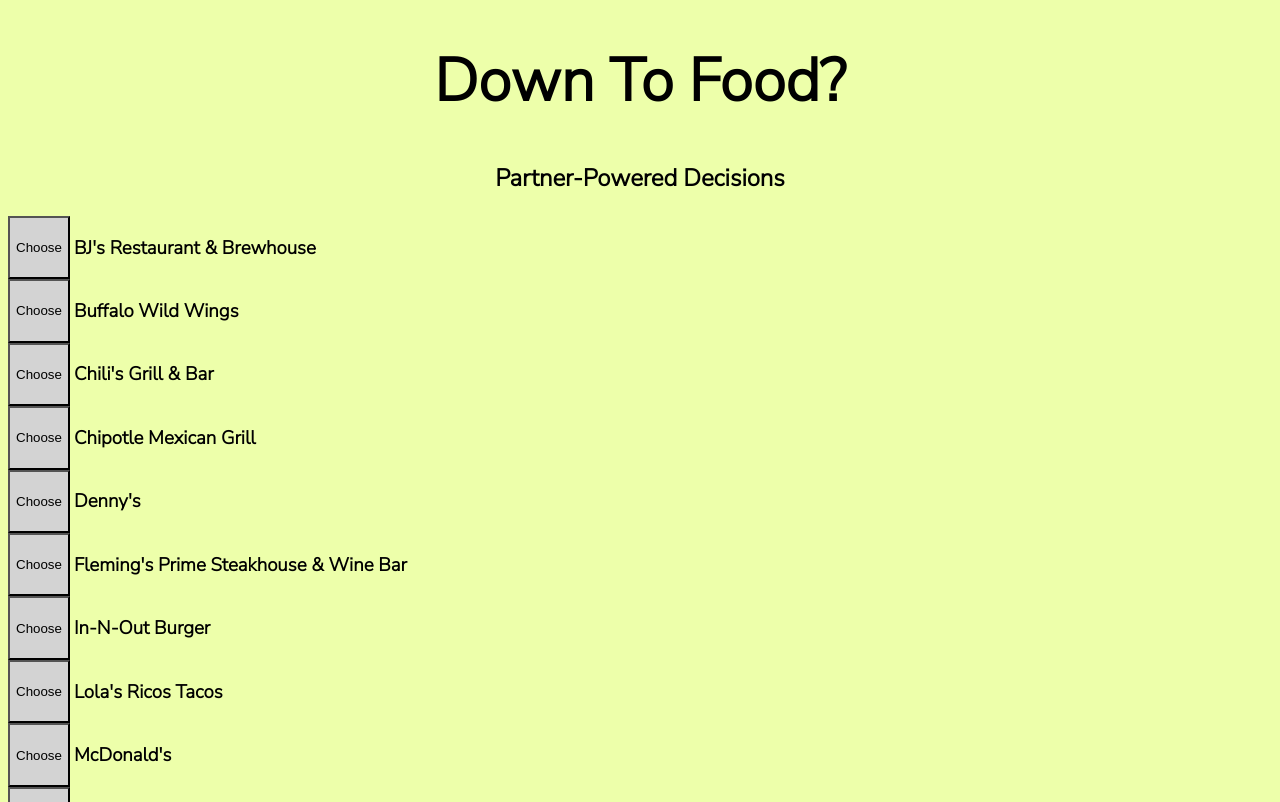
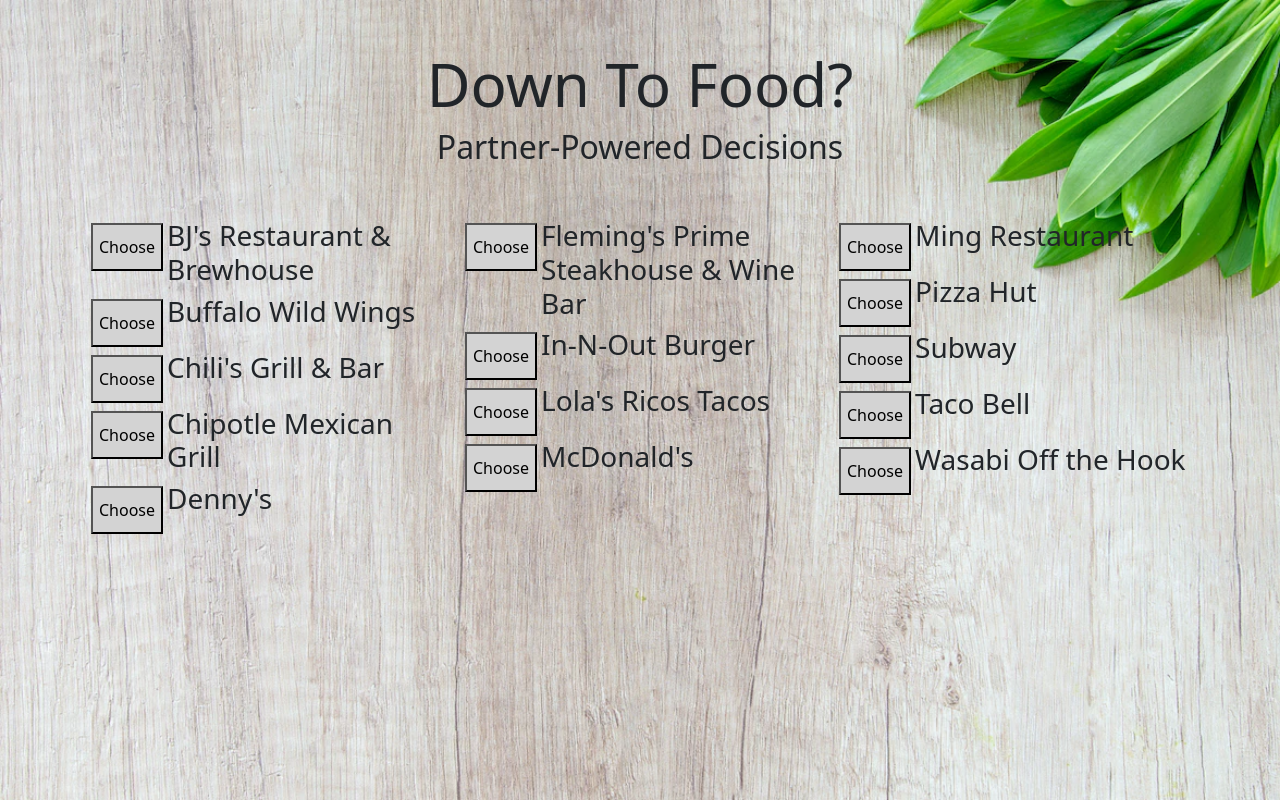
Before and after one commit to rickyeckert/DownToFood, a plain HTML site: page index.html in a window 1280 px wide. Shown: the top 802 px of the page. Drawn offline with nearby package versions, Linux system fonts and the light colour scheme.

Commit message:
presentable prettiness

```diff
--- a/css/styles.css
+++ b/css/styles.css
@@ -0,0 +1,8 @@
+body {
+    font-family: 'Nunito Sans', sans-serif;
+    background-image: url("../img/woodbg.webp");
+    background-repeat: no-repeat;
+    background-size: cover;
+}
+
+.title {font-size: 60px;}
--- a/index.html
+++ b/index.html
@@ -4,25 +4,26 @@
     <meta charset="UTF-8">
     <meta http-equiv="X-UA-Compatible" content="IE=edge">
     <meta name="viewport" content="width=device-width, initial-scale=1.0">
-    <title>Down For Food</title>
+    <title>Down To Food</title>
+
     <link rel="stylesheet" href="./css/styles.css">
     <link rel="preconnect" href="https://fonts.googleapis.com">
-<link rel="preconnect" href="https://fonts.gstatic.com" crossorigin>
-<link href="https://fonts.googleapis.com/css2?family=Nunito+Sans:wght@300&display=swap" rel="stylesheet">
+    <link rel="preconnect" href="https://fonts.gstatic.com" crossorigin>
+    <link href="https://fonts.googleapis.com/css2?family=Nunito+Sans:wght@300&display=swap" rel="stylesheet">
+    <link href="https://cdn.jsdelivr.net/npm/bootstrap@5.1.3/dist/css/bootstrap.min.css" rel="stylesheet" integrity="sha384-1BmE4kWBq78iYhFldvKuhfTAU6auU8tT94WrHftjDbrCEXSU1oBoqyl2QvZ6jIW3" crossorigin="anonymous">
     <script defer type="module" src="./js/main.js"></script>
 </head>
-<body>
-    <div class="flex">
-        <h1 class="title">Down To Food?</h1>
-        <h2 class="slogan">Partner-Powered Decisions</h2>
-        <div id="map"></div>
-        <h1 id="response"></h1>
-        <div class="selections"></div>
+<body class = "container">
+    <div class= "main-page mx-0 row">
+        <h1 class="title mt-5 text-center">Down To Food?</h1>
+        <h2 class="text-center">Partner-Powered Decisions</h2>
+        <div class="d-flex row justify-content-center">
+            <div class="col-6 m-3" id="map"></div>
+            <h1 class="col-6 text-center" id="response"></h1>
+        </div>
     </div>
-    <style>
-        body {background-color:rgb(237, 255, 170); font-family: 'Nunito Sans', sans-serif;}
-        .title {text-align: center; font-size: 60px;}
-        .slogan {text-align: center;}
-    </style>
+
+
+    <script src="https://cdn.jsdelivr.net/npm/bootstrap@5.1.3/dist/js/bootstrap.bundle.min.js" integrity="sha384-ka7Sk0Gln4gmtz2MlQnikT1wXgYsOg+OMhuP+IlRH9sENBO0LRn5q+8nbTov4+1p" crossorigin="anonymous"></script>
 </body>
 </html>
--- a/js/main.js
+++ b/js/main.js
@@ -101,6 +101,13 @@
 
 //Limit of Choices
 let giveUp = 10;
+const box = document.createElement('div');
+document.body.append(box);
+box.style.margin = '5px';
+box.style.flexWrap = 'wrap';
+box.style.columns = '.5em 3'
+box.style.alignItems = 'space-between';
+box.style.justifyContent = "space-between";
 
 //Buttons & Actions of Choices
 foodLocations.forEach(food=>{
@@ -110,11 +117,13 @@
     h3.innerHTML = food.name;
     div.append(button);
     div.append(h3);
-    document.body.append(div);
+    box.append(div);
     button.innerHTML = 'Choose';
-    div.style.display = 'flex';
+    div.style.display = 'inline-flex';
+    div.style.width = '100%';
     button.style.backgroundColor = 'lightgrey'
-    button.style.marginRight = '4px';
+    button.style.margin = '4px';
+    button.style.height = '3em';
     button.addEventListener('click', ()=>{
         giveUp--;
         showMap(food);
@@ -140,5 +149,4 @@
 
 
 
-
 // console.log(showMap(foodSelection[0]));
```
Also changed, not shown: img/woodbg.webp (added).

■ Assignment:
Copy the data verbatim, skipping any image it holds.

■ Your solution:
Before and after one commit to rickyeckert/DownToFood, a plain HTML site: page index.html in a window 1280 px wide. Shown: the top 802 px of the page. Drawn offline with nearby package versions, Linux system fonts and the light colour scheme.

Commit message:
presentable prettiness

```diff
--- a/css/styles.css
+++ b/css/styles.css
@@ -0,0 +1,8 @@
+body {
+    font-family: 'Nunito Sans', sans-serif;
+    background-image: url("../img/woodbg.webp");
+    background-repeat: no-repeat;
+    background-size: cover;
+}
+
+.title {font-size: 60px;}
--- a/index.html
+++ b/index.html
@@ -4,25 +4,26 @@
     <meta charset="UTF-8">
     <meta http-equiv="X-UA-Compatible" content="IE=edge">
     <meta name="viewport" content="width=device-width, initial-scale=1.0">
-    <title>Down For Food</title>
+    <title>Down To Food</title>
+
     <link rel="stylesheet" href="./css/styles.css">
     <link rel="preconnect" href="https://fonts.googleapis.com">
-<link rel="preconnect" href="https://fonts.gstatic.com" crossorigin>
-<link href="https://fonts.googleapis.com/css2?family=Nunito+Sans:wght@300&display=swap" rel="stylesheet">
+    <link rel="preconnect" href="https://fonts.gstatic.com" crossorigin>
+    <link href="https://fonts.googleapis.com/css2?family=Nunito+Sans:wght@300&display=swap" rel="stylesheet">
+    <link href="https://cdn.jsdelivr.net/npm/bootstrap@5.1.3/dist/css/bootstrap.min.css" rel="stylesheet" integrity="sha384-1BmE4kWBq78iYhFldvKuhfTAU6auU8tT94WrHftjDbrCEXSU1oBoqyl2QvZ6jIW3" crossorigin="anonymous">
     <script defer type="module" src="./js/main.js"></script>
 </head>
-<body>
-    <div class="flex">
-        <h1 class="title">Down To Food?</h1>
-        <h2 class="slogan">Partner-Powered Decisions</h2>
-        <div id="map"></div>
-        <h1 id="response"></h1>
-        <div class="selections"></div>
+<body class = "container">
+    <div class= "main-page mx-0 row">
+        <h1 class="title mt-5 text-center">Down To Food?</h1>
+        <h2 class="text-center">Partner-Powered Decisions</h2>
+        <div class="d-flex row justify-content-center">
+            <div class="col-6 m-3" id="map"></div>
+            <h1 class="col-6 text-center" id="response"></h1>
+        </div>
     </div>
-    <style>
-        body {background-color:rgb(237, 255, 170); font-family: 'Nunito Sans', sans-serif;}
-        .title {text-align: center; font-size: 60px;}
-        .slogan {text-align: center;}
-    </style>
+
+
+    <script src="https://cdn.jsdelivr.net/npm/bootstrap@5.1.3/dist/js/bootstrap.bundle.min.js" integrity="sha384-ka7Sk0Gln4gmtz2MlQnikT1wXgYsOg+OMhuP+IlRH9sENBO0LRn5q+8nbTov4+1p" crossorigin="anonymous"></script>
 </body>
 </html>
--- a/js/main.js
+++ b/js/main.js
@@ -101,6 +101,13 @@
 
 //Limit of Choices
 let giveUp = 10;
+const box = document.createElement('div');
+document.body.append(box);
+box.style.margin = '5px';
+box.style.flexWrap = 'wrap';
+box.style.columns = '.5em 3'
+box.style.alignItems = 'space-between';
+box.style.justifyContent = "space-between";
 
 //Buttons & Actions of Choices
 foodLocations.forEach(food=>{
@@ -110,11 +117,13 @@
     h3.innerHTML = food.name;
     div.append(button);
     div.append(h3);
-    document.body.append(div);
+    box.append(div);
     button.innerHTML = 'Choose';
-    div.style.display = 'flex';
+    div.style.display = 'inline-flex';
+    div.style.width = '100%';
     button.style.backgroundColor = 'lightgrey'
-    button.style.marginRight = '4px';
+    button.style.margin = '4px';
+    button.style.height = '3em';
     button.addEventListener('click', ()=>{
         giveUp--;
         showMap(food);
@@ -140,5 +149,4 @@
 
 
 
-
 // console.log(showMap(foodSelection[0]));
```
Also changed, not shown: img/woodbg.webp (added).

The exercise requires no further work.